> [EXERCISE PROMPT]: Collect all lines from the records below that include the word "README".

> [RECORDS SHOWN]:
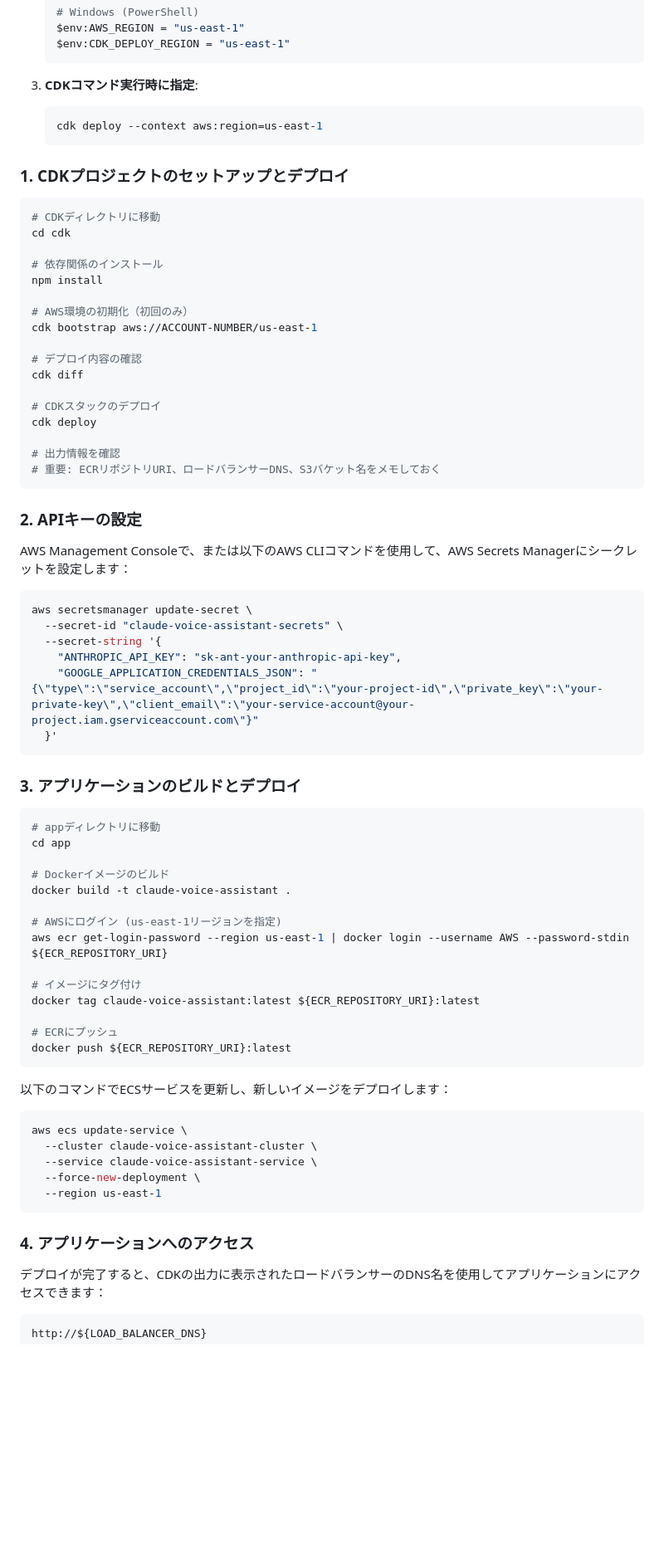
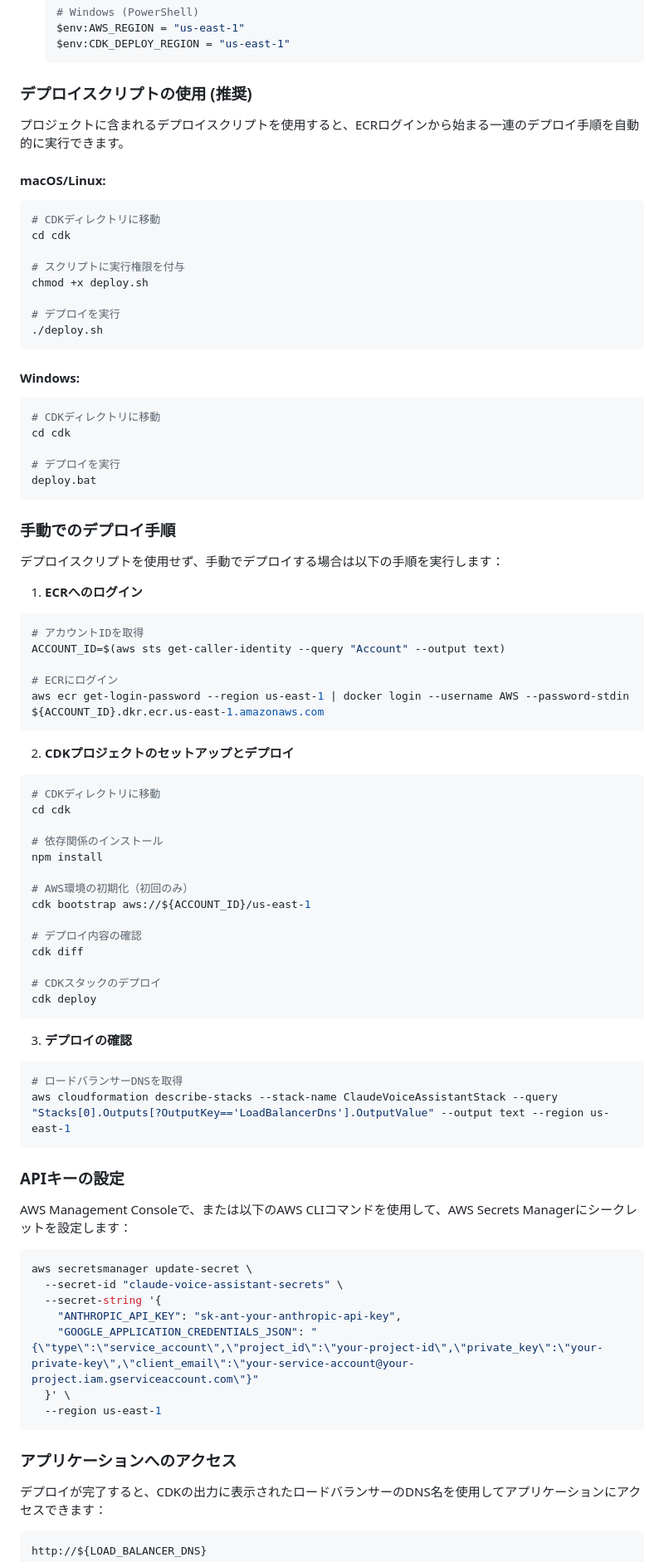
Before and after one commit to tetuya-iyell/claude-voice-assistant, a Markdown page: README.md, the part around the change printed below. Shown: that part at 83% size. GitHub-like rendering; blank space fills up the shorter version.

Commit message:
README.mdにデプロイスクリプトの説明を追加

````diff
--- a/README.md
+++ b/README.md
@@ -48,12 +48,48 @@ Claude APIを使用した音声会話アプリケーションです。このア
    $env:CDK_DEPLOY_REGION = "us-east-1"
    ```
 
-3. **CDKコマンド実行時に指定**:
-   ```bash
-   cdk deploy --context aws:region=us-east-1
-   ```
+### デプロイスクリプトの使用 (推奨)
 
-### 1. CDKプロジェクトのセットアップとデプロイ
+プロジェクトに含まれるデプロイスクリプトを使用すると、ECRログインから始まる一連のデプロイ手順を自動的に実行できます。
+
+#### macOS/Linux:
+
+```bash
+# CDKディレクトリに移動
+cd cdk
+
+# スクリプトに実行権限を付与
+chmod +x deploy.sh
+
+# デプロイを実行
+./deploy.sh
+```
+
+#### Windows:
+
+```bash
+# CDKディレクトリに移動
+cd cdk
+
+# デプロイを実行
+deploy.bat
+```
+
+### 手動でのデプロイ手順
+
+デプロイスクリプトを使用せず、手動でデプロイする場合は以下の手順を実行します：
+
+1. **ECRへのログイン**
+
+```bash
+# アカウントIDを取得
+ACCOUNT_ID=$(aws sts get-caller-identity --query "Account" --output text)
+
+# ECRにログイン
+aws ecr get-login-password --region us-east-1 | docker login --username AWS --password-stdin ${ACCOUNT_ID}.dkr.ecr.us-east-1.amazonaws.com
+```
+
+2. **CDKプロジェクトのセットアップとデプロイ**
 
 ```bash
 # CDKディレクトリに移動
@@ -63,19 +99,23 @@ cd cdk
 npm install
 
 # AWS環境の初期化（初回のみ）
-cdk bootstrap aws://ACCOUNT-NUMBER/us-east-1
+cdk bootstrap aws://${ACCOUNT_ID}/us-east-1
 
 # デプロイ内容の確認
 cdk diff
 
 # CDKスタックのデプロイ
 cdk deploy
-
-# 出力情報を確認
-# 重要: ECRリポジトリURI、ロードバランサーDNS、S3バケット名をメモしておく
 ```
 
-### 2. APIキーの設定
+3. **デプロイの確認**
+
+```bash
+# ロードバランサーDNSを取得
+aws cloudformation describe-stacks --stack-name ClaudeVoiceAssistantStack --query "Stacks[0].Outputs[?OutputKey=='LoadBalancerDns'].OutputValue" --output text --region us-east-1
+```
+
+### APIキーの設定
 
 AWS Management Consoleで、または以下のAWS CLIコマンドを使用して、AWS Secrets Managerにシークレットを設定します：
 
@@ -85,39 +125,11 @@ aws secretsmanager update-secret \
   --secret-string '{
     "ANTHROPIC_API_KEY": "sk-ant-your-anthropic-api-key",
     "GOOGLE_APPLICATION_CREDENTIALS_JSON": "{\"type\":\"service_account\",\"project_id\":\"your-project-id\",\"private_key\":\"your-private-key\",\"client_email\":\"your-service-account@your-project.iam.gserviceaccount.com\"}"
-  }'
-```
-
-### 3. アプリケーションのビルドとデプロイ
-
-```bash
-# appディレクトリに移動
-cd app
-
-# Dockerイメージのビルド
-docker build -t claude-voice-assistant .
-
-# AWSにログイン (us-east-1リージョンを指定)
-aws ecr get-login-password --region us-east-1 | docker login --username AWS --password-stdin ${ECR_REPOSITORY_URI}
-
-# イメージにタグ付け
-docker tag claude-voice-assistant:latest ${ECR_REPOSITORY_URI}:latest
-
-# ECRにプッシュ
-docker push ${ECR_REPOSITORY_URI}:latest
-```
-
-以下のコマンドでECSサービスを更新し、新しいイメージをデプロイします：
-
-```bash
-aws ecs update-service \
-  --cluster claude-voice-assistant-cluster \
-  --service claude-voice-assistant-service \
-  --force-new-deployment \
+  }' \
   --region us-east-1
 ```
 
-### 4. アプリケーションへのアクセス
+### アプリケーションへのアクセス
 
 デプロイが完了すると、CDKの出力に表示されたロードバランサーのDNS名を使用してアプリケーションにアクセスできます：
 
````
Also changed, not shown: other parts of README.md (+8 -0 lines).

--

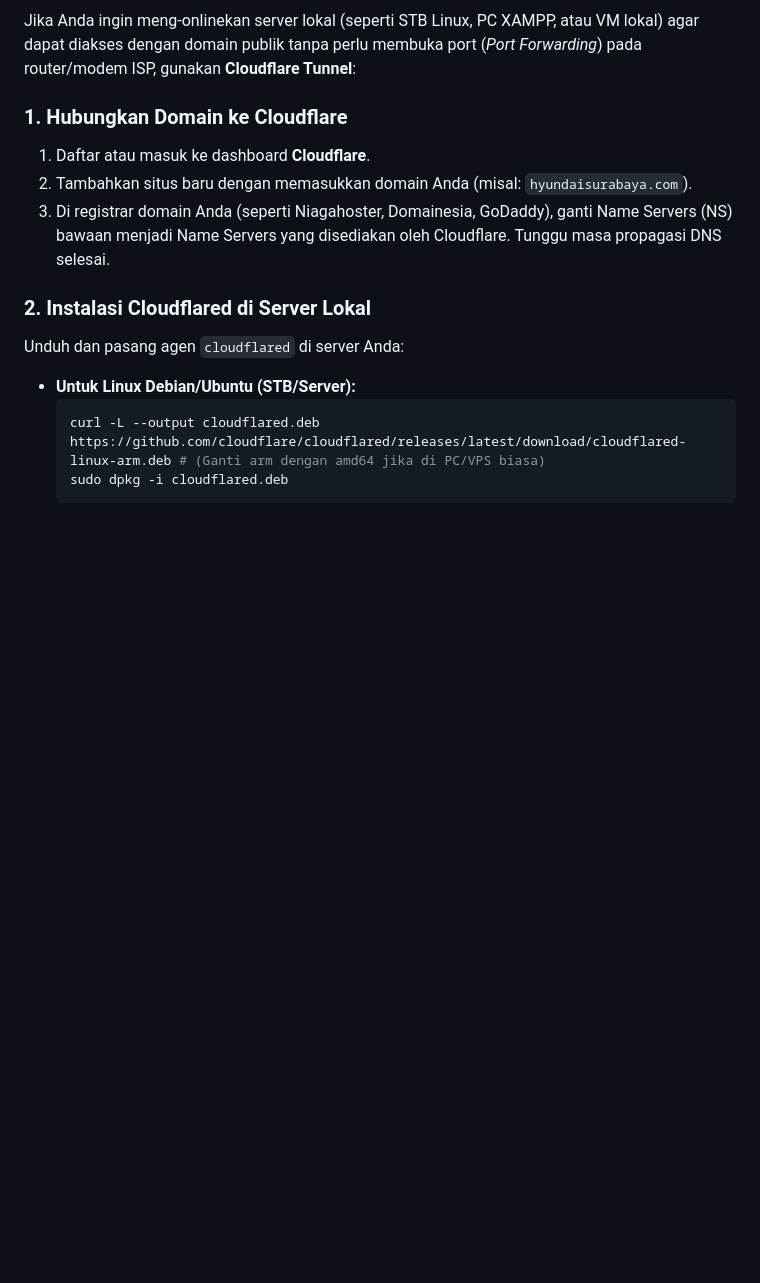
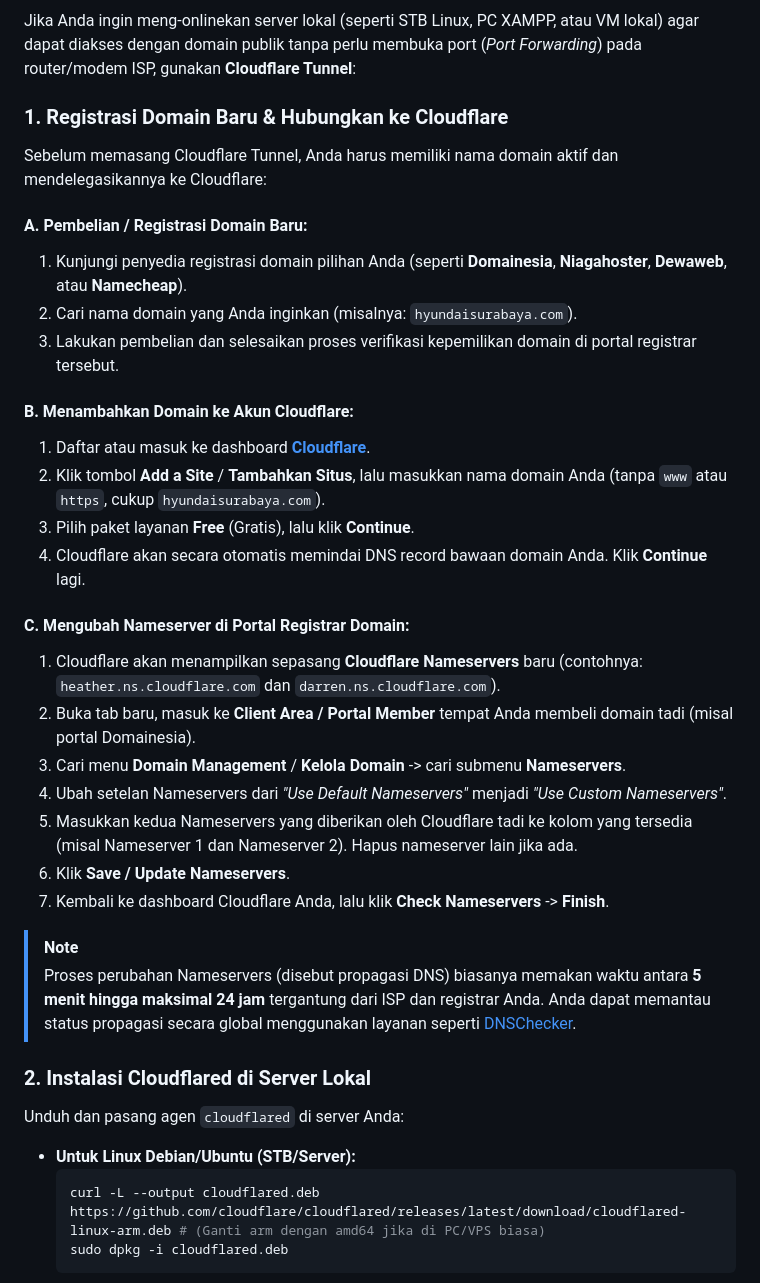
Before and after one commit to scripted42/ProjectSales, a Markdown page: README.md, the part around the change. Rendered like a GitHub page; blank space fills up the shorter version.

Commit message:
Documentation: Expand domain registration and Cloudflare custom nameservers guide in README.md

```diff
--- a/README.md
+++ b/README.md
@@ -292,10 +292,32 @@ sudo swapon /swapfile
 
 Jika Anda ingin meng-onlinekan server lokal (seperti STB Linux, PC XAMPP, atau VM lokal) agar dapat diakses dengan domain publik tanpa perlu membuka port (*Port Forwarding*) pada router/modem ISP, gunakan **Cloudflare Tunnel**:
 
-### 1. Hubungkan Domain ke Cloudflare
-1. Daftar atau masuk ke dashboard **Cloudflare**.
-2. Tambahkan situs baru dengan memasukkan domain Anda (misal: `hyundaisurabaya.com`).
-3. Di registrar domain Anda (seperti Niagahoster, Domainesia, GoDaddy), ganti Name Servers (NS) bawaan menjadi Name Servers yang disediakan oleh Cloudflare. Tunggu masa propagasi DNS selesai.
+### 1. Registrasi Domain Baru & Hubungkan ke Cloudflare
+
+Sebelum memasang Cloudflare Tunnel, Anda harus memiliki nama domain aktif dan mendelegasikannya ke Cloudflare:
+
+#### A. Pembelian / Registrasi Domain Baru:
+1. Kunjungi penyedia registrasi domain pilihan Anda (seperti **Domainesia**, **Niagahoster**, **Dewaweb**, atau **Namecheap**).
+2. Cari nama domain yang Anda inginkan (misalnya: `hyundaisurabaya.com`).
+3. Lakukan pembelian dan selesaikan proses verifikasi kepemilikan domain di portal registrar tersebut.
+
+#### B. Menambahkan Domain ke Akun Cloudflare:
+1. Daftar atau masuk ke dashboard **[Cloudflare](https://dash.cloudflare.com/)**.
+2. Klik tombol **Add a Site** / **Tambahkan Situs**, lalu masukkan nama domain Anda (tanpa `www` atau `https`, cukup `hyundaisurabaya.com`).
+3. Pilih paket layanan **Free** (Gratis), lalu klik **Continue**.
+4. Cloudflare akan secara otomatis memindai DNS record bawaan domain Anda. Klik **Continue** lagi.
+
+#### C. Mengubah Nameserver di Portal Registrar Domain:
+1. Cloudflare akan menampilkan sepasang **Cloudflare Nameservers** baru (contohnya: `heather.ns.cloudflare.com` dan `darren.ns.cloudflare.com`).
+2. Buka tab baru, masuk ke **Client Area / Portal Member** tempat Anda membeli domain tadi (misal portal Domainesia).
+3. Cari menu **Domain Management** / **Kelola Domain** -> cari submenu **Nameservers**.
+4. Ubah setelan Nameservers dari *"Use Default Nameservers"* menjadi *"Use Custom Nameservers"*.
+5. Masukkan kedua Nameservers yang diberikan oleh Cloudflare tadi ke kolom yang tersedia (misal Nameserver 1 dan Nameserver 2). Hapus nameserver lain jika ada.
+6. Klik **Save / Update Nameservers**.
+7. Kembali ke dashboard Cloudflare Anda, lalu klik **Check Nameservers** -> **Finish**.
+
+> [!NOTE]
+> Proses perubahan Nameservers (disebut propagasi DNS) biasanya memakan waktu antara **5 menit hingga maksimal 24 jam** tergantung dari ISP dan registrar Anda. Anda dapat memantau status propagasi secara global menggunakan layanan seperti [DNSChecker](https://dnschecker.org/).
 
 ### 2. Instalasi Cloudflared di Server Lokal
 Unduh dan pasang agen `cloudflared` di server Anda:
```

> [ANSWER BOX]:
Before and after one commit to tetuya-iyell/claude-voice-assistant, a Markdown page: README.md, the part around the change printed below. Shown: that part at 83% size. GitHub-like rendering; blank space fills up the shorter version.
README.mdにデプロイスクリプトの説明を追加
--- a/README.md
+++ b/README.md
Also changed, not shown: other parts of README.md (+8 -0 lines).
Before and after one commit to scripted42/ProjectSales, a Markdown page: README.md, the part around the change. Rendered like a GitHub page; blank space fills up the shorter version.
Documentation: Expand domain registration and Cloudflare custom nameservers guide in README.md
--- a/README.md
+++ b/README.md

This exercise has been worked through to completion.